Mesopelagic fish or fish that thrive between 100 and 1000m below the surface make up most of the fish biomass in the world. Researchers have found that the secret to their survival is staying away from fishing nets.
Since mesopelagic fish remain untouched they may play a significant role in the flow of oxygen and carbon in the ocean.
To contact the editor, e-mail:
Most Popular Slideshows
- Prince Harry & Camilla Thurlow Getting Serious, St. Tropez Holiday Before The Prince’s 30th Birthday [PHOTOS]
- Angelina Jolie & Brad Pitt Heads to Malta For New Movie After A Whirlwind French Wedding [PHOTOS]
- Prince William & Kate Middleton Caught Flirting In A Countryside Dinner Date [PHOTOS]
- Chris Martin Getting Serious With Jennifer Lawrence, Actress Joining Coldplay Tour [PHOTOS]
Join the Conversation
- Volcano Eruption In Iceland: Lava Erupts More Than 50 Meters High, Prompts Aviation Alert [Video]
- UFO Sighting in Australia: A Mysterious 'Flying' Object With Changing Colors Observed[Watch Video]

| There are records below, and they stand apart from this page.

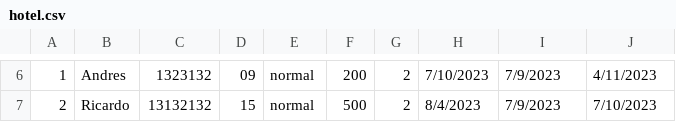
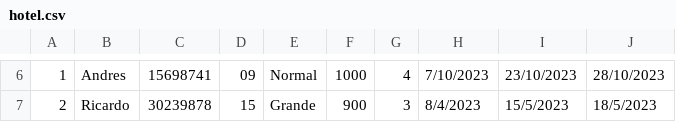
Before and after one commit to MoisesLondo/OrdenamientoHotel, a CSV file: hotel.csv, drawn as a sheet; only a part is shown, gaps mark what is left out; the diff covers the shown part only.

Commit message:
Datos update

```diff
--- a/hotel.csv
+++ b/hotel.csv
@@ -6,2 +6,2 @@
-1;Andres;1323132;09;normal;200;2;7/10/2023;7/9/2023;4/11/2023
-2;Ricardo;13132132;15;normal;500;2;8/4/2023;7/9/2023;7/10/2023
+1;Andres;15698741;09;Normal;1000;4;7/10/2023;23/10/2023;28/10/2023
+2;Ricardo;30239878;15;Grande;900;3;8/4/2023;15/5/2023;18/5/2023
```
Also changed, not shown: 33 edited cells elsewhere in this file.
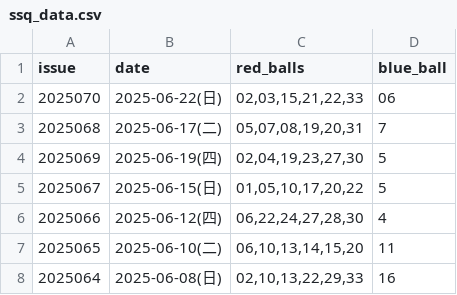
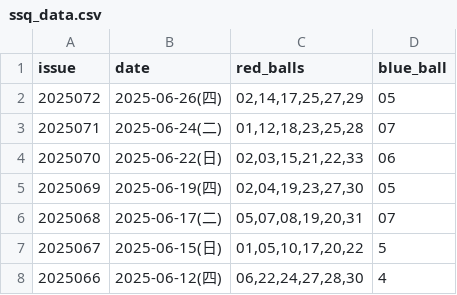
Before and after one commit to linshibo1994/ssd, a CSV file: data/ssq_data.csv, drawn as a sheet; only a part is shown; the shorter side is filled out with more unchanged rows.

```diff
--- a/data/ssq_data.csv
+++ b/data/ssq_data.csv
@@ -1,5 +1,7 @@
 issue,date,red_balls,blue_ball
+2025072,2025-06-26(四),"02,14,17,25,27,29",05
+2025071,2025-06-24(二),"01,12,18,23,25,28",07
 2025070,2025-06-22(日),"02,03,15,21,22,33",06
-2025068,2025-06-17(二),"05,07,08,19,20,31",7
-2025069,2025-06-19(四),"02,04,19,23,27,30",5
+2025069,2025-06-19(四),"02,04,19,23,27,30",05
+2025068,2025-06-17(二),"05,07,08,19,20,31",07
 2025067,2025-06-15(日),"01,05,10,17,20,22",5
```
Also changed, not shown: 2 other files.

- International Space Station Finds Life In Space: Tardigrades Are Aliens for Space
- Stargazing: Saturn, Moon and Mars Meet Up Last August 31
- Walking Fish Reveal How Our Ancestors Evolved Onto Land (Watch Video)
- Apple iPhone 6 Actual Release Date after September 9 Confirmed 128GB Variant with New Resolution
- Moto G2 Release Roundup: Specs, Pricing, and Release Date Details
- PlayStation 4 Killing Xbox One Costing Microsoft Millions But It's Fine
- Google Chrome 64-bit for Windows 8 and Window 7 with Mac Beta Available
- Apple iOS 8 vs Android 5.0 L: OS Wars Puts Android to Lower while Apple to Higher
- Nexus 6 on Release Date Confirmed with Phablet-Size Display as FCC Filing Hints of 5.9-Inch Screen
- Google Can Kill Samsung with Android KitKat and Android One: Here's How